Requirement. Each line in the entries below that holds the string "uniform" must be copied.

--- Given data ---

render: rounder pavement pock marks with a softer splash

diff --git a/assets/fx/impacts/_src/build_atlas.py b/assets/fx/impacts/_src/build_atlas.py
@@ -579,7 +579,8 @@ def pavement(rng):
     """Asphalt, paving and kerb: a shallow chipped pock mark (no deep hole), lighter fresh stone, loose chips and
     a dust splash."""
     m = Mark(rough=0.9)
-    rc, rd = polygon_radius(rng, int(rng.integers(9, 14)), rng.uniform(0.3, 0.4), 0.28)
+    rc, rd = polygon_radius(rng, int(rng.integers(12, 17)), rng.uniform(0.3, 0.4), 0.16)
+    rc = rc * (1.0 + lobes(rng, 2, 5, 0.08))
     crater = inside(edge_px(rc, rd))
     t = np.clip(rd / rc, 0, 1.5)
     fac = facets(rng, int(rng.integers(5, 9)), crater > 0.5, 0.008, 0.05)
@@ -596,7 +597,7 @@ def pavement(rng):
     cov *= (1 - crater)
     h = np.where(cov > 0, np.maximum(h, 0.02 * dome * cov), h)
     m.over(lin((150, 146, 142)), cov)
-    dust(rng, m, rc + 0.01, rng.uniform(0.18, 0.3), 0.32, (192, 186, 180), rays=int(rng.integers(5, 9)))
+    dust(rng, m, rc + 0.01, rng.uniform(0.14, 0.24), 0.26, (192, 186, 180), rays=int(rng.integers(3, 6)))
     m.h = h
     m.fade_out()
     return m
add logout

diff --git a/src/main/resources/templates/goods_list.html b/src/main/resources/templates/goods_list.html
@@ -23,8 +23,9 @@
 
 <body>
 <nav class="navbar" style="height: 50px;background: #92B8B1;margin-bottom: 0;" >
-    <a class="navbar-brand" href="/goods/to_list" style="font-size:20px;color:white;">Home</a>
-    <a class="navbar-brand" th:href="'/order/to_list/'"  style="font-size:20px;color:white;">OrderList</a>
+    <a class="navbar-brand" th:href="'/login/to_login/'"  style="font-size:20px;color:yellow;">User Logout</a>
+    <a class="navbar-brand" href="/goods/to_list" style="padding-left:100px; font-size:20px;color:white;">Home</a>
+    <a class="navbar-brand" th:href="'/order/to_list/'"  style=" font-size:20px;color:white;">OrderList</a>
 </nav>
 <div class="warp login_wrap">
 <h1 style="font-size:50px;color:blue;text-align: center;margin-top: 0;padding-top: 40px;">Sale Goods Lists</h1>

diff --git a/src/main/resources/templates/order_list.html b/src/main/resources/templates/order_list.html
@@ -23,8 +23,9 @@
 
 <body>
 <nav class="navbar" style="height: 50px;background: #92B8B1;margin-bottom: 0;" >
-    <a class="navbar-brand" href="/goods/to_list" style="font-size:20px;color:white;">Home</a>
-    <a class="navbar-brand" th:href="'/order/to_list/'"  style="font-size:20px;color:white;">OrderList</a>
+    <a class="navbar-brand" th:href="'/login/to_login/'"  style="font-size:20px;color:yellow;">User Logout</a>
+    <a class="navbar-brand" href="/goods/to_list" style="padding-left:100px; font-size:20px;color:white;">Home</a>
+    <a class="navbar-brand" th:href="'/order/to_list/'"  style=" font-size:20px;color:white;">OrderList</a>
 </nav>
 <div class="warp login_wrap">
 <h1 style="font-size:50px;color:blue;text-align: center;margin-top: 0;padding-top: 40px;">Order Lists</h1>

---

Response to the exercise.
-    rc, rd = polygon_radius(rng, int(rng.integers(9, 14)), rng.uniform(0.3, 0.4), 0.28)
+    rc, rd = polygon_radius(rng, int(rng.integers(12, 17)), rng.uniform(0.3, 0.4), 0.16)
-    dust(rng, m, rc + 0.01, rng.uniform(0.18, 0.3), 0.32, (192, 186, 180), rays=int(rng.integers(5, 9)))
+    dust(rng, m, rc + 0.01, rng.uniform(0.14, 0.24), 0.26, (192, 186, 180), rays=int(rng.integers(3, 6)))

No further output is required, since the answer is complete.